(Data in this exercise)
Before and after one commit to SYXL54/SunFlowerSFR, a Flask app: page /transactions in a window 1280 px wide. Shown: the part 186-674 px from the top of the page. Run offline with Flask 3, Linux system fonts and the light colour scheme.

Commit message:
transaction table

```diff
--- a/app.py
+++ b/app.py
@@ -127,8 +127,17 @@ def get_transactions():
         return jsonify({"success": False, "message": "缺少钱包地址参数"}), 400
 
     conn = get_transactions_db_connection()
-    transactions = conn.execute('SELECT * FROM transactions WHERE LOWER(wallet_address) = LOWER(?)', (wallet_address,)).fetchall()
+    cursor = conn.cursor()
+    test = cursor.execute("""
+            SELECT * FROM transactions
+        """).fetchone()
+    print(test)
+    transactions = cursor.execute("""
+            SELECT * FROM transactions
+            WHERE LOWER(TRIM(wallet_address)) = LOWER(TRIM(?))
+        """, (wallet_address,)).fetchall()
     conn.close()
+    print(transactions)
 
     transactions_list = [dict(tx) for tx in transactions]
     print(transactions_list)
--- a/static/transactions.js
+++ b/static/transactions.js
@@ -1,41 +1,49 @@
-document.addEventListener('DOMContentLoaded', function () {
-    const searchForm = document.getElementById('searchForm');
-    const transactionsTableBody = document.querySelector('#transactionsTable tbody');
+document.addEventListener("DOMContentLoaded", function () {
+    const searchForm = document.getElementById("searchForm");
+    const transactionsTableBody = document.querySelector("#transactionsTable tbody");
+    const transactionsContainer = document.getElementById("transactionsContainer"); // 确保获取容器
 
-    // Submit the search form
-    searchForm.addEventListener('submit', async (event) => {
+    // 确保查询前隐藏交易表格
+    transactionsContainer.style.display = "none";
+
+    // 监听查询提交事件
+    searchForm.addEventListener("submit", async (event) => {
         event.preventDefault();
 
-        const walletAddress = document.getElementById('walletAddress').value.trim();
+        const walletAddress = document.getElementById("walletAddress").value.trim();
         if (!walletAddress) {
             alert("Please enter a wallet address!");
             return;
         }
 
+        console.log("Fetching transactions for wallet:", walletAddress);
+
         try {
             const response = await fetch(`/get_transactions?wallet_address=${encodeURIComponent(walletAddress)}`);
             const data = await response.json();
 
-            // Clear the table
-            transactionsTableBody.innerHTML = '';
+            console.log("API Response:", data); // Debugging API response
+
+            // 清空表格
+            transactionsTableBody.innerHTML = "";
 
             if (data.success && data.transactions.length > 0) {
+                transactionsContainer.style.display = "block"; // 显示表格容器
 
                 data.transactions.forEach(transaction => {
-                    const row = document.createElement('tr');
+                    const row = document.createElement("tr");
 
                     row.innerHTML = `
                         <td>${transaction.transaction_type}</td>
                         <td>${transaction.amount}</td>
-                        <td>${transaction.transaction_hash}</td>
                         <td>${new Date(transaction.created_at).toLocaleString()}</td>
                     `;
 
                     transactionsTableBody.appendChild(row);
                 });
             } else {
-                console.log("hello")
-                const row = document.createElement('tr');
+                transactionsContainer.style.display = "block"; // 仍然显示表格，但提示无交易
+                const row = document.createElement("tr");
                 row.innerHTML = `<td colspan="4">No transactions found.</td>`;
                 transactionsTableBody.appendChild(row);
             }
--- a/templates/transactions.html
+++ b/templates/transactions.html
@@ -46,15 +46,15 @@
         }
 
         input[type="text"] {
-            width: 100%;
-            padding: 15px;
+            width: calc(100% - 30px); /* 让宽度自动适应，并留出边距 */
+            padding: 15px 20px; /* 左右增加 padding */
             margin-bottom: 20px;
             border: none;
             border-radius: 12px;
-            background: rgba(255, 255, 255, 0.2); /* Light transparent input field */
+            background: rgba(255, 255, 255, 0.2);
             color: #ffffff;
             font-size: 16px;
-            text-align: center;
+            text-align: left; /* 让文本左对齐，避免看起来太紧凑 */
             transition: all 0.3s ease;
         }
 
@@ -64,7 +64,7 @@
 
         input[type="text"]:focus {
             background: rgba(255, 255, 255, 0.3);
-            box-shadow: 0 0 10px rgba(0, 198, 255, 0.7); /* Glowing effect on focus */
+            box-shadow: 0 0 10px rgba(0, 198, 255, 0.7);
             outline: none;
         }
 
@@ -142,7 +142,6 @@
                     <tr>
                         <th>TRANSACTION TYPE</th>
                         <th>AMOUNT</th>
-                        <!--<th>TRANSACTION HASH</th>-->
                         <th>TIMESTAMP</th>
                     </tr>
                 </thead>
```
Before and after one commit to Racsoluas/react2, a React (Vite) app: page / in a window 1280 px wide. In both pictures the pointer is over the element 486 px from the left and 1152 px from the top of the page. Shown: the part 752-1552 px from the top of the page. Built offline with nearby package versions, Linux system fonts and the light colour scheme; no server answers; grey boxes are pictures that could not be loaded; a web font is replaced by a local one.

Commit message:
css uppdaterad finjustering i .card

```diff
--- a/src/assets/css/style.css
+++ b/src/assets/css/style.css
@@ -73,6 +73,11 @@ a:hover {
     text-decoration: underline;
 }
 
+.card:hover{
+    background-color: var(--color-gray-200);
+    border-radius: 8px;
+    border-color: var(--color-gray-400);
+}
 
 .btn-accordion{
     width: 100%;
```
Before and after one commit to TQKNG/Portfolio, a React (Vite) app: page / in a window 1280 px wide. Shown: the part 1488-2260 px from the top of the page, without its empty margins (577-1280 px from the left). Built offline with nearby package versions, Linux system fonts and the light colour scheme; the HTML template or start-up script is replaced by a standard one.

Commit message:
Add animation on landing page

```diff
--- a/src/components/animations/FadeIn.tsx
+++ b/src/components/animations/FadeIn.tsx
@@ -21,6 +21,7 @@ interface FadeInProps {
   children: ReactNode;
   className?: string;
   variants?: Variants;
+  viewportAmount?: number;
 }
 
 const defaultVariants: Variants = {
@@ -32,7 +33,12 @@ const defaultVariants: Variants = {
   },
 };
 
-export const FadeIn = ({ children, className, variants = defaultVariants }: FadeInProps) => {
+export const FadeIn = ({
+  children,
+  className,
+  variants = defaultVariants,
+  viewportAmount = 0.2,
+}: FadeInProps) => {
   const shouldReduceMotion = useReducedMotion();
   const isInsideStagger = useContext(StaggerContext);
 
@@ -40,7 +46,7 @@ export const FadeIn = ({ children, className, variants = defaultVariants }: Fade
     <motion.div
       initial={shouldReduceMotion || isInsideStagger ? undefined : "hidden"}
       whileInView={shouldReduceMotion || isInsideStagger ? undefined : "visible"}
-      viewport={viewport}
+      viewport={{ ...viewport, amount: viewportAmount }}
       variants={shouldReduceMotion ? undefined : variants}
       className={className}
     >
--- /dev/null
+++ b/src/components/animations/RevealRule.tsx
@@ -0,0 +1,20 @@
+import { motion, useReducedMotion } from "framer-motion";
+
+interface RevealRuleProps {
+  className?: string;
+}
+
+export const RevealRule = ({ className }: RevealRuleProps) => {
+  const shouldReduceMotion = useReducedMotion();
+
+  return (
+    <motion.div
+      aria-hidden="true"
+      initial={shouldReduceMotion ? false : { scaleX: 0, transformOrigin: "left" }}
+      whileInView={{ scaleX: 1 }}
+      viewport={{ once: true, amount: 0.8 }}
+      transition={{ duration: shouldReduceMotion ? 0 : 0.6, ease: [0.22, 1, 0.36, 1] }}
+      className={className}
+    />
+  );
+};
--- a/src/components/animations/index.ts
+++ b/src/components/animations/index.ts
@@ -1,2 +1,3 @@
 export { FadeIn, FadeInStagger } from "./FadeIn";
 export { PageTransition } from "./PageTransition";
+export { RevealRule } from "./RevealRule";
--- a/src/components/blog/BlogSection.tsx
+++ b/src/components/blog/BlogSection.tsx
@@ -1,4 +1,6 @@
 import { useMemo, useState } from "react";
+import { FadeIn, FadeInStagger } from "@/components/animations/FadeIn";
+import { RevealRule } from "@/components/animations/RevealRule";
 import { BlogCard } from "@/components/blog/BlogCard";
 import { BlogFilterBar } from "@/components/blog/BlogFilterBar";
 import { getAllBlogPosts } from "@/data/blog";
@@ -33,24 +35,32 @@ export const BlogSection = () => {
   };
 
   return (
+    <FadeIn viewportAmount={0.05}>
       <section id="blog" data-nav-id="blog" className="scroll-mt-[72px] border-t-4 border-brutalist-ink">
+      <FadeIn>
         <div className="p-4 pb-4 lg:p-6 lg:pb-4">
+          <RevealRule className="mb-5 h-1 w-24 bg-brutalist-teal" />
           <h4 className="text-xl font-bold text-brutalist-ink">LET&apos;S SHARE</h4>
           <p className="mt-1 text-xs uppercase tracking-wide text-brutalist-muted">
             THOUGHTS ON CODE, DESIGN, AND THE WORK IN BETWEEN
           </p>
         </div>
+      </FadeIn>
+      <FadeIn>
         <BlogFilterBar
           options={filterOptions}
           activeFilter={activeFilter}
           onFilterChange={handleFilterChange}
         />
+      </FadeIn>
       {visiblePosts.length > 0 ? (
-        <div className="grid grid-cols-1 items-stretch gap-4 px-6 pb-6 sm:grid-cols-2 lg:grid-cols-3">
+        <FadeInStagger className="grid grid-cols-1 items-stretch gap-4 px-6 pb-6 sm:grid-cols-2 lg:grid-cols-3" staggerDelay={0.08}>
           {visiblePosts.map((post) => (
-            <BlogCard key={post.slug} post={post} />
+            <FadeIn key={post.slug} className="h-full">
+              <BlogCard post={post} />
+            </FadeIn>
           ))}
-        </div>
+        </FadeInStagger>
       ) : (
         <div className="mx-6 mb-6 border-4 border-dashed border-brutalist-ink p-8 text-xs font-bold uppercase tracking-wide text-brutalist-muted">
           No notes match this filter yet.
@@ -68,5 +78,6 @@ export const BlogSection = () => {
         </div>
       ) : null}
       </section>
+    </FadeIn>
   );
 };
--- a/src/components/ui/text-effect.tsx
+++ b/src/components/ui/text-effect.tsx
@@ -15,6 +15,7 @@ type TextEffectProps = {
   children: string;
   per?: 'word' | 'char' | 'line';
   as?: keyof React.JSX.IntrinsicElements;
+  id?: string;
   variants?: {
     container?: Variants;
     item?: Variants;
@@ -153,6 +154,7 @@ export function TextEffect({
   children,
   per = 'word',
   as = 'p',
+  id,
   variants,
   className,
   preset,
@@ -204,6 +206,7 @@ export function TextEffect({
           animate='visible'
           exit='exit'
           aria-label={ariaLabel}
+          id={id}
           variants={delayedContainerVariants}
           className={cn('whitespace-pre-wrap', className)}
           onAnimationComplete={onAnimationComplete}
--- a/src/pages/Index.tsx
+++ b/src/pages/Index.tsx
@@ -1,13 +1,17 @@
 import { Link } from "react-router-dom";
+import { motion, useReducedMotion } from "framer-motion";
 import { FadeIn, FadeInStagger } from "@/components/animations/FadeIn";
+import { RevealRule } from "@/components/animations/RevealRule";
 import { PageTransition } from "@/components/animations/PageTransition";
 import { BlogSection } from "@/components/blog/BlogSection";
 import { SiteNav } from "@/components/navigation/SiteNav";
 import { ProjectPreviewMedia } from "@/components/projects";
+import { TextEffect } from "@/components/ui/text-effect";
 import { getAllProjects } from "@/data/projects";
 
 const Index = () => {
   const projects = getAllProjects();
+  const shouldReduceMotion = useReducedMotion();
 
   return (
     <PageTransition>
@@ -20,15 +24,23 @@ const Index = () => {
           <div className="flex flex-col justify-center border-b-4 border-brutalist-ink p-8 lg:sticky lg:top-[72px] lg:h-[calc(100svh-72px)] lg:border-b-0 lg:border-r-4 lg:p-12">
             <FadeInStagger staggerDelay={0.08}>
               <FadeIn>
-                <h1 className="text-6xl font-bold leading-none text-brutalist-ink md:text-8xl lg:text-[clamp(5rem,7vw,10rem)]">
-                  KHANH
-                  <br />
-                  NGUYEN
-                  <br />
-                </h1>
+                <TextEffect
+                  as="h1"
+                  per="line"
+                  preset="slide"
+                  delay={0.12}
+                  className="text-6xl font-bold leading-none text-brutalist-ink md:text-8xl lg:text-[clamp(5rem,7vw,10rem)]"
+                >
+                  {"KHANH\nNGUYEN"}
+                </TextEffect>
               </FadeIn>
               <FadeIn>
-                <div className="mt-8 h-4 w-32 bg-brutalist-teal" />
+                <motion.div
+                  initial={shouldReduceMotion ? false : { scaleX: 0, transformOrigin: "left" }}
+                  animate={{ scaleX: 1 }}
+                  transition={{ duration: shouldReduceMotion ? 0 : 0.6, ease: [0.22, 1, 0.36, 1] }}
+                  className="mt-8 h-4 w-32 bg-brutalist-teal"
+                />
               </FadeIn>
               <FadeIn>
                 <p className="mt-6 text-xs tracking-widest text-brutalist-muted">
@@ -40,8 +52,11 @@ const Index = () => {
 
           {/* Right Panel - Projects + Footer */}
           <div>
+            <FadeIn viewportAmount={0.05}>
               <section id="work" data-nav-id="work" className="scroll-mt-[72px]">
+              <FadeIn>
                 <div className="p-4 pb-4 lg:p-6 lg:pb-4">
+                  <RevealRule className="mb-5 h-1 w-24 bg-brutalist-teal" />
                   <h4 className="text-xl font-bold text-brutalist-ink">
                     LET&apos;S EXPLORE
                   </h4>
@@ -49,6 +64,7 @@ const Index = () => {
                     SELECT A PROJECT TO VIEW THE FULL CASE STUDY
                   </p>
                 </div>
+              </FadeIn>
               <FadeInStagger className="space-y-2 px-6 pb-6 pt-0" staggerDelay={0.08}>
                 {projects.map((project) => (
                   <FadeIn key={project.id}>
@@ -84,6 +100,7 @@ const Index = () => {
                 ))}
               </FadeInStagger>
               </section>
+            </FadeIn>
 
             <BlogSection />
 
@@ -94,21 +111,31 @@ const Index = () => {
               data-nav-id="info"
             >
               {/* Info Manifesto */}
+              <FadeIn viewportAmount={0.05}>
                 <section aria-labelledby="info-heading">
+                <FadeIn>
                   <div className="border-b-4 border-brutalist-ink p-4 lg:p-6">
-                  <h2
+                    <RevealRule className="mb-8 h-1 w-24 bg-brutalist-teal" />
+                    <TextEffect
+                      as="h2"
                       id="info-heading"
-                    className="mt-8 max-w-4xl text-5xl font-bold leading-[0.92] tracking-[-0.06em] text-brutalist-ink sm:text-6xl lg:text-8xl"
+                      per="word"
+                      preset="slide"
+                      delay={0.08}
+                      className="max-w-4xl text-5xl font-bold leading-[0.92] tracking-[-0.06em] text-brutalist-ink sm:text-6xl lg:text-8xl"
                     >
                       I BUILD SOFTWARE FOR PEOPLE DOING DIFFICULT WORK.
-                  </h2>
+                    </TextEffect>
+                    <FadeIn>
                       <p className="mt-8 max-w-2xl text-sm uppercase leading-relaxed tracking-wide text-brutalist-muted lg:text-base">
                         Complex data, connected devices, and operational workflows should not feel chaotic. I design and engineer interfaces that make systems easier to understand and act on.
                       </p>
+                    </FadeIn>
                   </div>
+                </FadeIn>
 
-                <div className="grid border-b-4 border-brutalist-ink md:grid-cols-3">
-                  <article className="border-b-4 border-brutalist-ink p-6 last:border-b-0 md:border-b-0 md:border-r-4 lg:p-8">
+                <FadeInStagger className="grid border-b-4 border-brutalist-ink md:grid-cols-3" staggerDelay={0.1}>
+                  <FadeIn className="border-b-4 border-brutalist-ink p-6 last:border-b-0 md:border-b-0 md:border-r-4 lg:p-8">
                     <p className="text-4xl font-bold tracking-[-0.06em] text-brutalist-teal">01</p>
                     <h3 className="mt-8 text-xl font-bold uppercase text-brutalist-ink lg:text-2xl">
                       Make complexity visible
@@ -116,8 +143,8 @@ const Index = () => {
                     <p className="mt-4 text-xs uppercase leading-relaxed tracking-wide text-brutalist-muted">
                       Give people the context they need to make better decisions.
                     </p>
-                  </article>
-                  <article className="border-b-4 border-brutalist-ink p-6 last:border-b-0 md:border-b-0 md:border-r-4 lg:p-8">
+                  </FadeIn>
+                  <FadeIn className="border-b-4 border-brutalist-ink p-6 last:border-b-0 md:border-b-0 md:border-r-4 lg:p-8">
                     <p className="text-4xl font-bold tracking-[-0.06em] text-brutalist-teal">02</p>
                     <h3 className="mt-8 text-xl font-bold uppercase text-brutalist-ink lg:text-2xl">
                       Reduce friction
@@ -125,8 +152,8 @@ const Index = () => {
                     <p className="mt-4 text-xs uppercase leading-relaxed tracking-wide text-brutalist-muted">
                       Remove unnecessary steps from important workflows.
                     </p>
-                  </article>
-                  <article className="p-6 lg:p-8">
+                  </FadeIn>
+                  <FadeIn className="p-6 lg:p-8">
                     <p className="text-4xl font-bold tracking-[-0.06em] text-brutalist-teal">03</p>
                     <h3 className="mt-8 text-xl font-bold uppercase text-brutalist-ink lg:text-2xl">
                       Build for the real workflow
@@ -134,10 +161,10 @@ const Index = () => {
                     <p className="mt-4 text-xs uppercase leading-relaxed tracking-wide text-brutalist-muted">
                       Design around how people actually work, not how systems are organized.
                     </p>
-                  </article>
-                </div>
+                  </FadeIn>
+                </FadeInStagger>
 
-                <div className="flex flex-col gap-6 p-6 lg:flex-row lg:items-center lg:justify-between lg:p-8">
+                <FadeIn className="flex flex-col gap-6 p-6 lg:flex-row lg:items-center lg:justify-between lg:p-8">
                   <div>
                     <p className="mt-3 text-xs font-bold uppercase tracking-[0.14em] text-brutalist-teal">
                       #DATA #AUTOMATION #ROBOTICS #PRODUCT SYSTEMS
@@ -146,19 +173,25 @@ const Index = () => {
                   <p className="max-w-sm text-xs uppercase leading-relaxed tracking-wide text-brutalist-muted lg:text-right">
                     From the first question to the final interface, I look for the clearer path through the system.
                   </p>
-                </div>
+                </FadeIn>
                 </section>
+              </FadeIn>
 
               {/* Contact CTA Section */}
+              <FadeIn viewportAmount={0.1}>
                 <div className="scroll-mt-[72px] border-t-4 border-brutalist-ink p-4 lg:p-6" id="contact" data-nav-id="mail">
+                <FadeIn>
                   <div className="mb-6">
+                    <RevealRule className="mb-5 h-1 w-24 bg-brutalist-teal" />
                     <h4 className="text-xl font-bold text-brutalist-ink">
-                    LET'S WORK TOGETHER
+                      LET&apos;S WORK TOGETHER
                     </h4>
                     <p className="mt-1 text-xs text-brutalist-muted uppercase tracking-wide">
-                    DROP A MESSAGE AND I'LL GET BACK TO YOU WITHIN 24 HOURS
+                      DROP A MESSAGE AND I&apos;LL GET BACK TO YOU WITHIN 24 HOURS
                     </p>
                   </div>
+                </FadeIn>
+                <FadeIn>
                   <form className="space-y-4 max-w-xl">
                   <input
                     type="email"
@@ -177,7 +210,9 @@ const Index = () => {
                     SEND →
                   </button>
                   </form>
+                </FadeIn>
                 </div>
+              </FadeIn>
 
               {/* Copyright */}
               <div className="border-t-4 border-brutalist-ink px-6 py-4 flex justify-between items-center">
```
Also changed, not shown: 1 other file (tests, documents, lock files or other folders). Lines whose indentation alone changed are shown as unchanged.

(Your assignment) Respond with a number only, the count of lines in the entries where the string "block" occurs.

(Exercise solution) 2